UBC Theses Logo

UBC Theses and Dissertations

The social organization of case processing by administrative tribunals Lioy, Michele L.

Abstract

This study provides an ethnographic analysis of case processing by administrative tribunals. The processing of cases is done to review decisions which already have been made at another level in the administrative system, in order to arrive at a 'new' decision. The analysis is based on data collected through the systematic observation of hearing encounters in three administrative tribunals in the field of social welfare. This study documents the tribunals' practices in arriving at a new decision. It shows how the social organizational features of the hearings and, the legal and procedural constraints which must be taken into consideration, affect the decision of the tribunal members both individually and collectively, and the outcome for the appellants. The fact that the tribunals' task is to arrive at a decision and the possibility that the 'new' decision may be reviewed are other factors which impose constraints on the tribunals' practices. The task of processing cases mainly consists in assessing the story which is jointly produced during the hearing by the appellant and the tribunal members who use the case file in order to obtain background information on the case. The three tribunals examined in this study use different practices to process cases. The lay tribunals use mostly common sense practices which prevent them from rendering consistent decisions especially when the legislation left them discretion. The professional tribunal uses legal practices which ensure more consistency, but do not ensure that the appellant feels that justice has been done. In fact, the issue is raised as to whether social justice is achieved, even when the decisions are legally attained, when cognitive discrepancies between the appellant and the tribunal members are such that there is no mutual intelligibility and the appellant can be processed without understanding what he has contributed to the processing of his own case and how he was processed.

Item Media

Item Citations and Data

License

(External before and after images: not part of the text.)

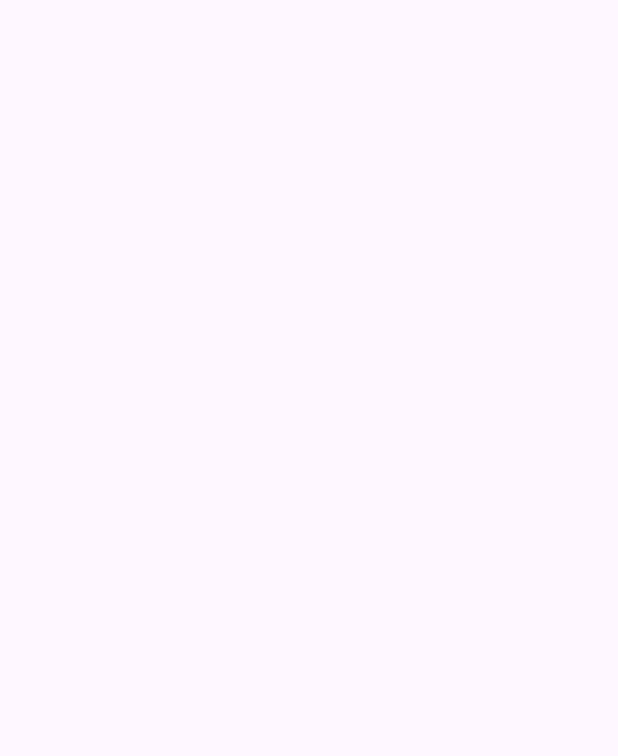
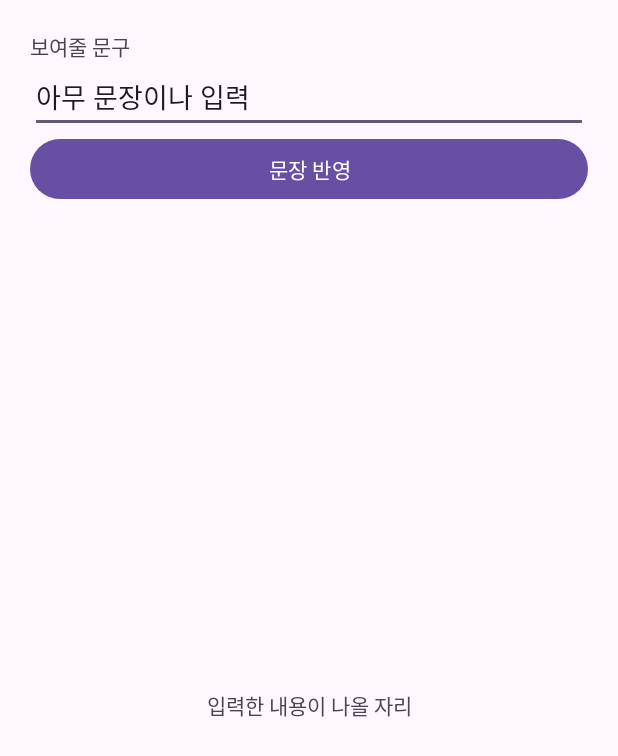
Before and after one commit to Dalho-jung/UiKotlin_Dal, an Android app: the screen it shows after launch (MainActivity), on a phone screen of 412 x 824 dp. Before the commit the part shown is empty. Shown: the top 756 px of the screen. Run offline under Robolectric (Android 15) with nearby library versions, the phone set to English and light mode, and no system bars.

Commit message:
ui + kotlin

```diff
--- a/app/src/main/res/layout/activity_main.xml
+++ b/app/src/main/res/layout/activity_main.xml
@@ -5,8 +5,29 @@
     android:layout_width="match_parent"
     android:layout_height="match_parent"
     android:orientation="vertical"
+    android:padding="20dp"
     tools:context=".MainActivity">
 
+    <TextView
+        android:layout_width="wrap_content"
+        android:layout_height="wrap_content"
+        android:text="보여줄 문구"/>
+
+    <EditText
+        android:layout_width="match_parent"
+        android:layout_height="wrap_content"
+        android:text="아무 문장이나 입력"/>
+
+    <Button
+        android:layout_width="match_parent"
+        android:layout_height="wrap_content"
+        android:text="문장 반영"/>
+
+    <TextView
+        android:layout_width="match_parent"
+        android:layout_height="match_parent"
+        android:gravity="center"
+        android:text="입력한 내용이 나올 자리"/>
 
 
 </LinearLayout>
```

For non-commercial purposes only, such as research, private study and education. Additional conditions apply, see Terms of Use https://open.library.ubc.ca/terms_of_use.

Usage Statistics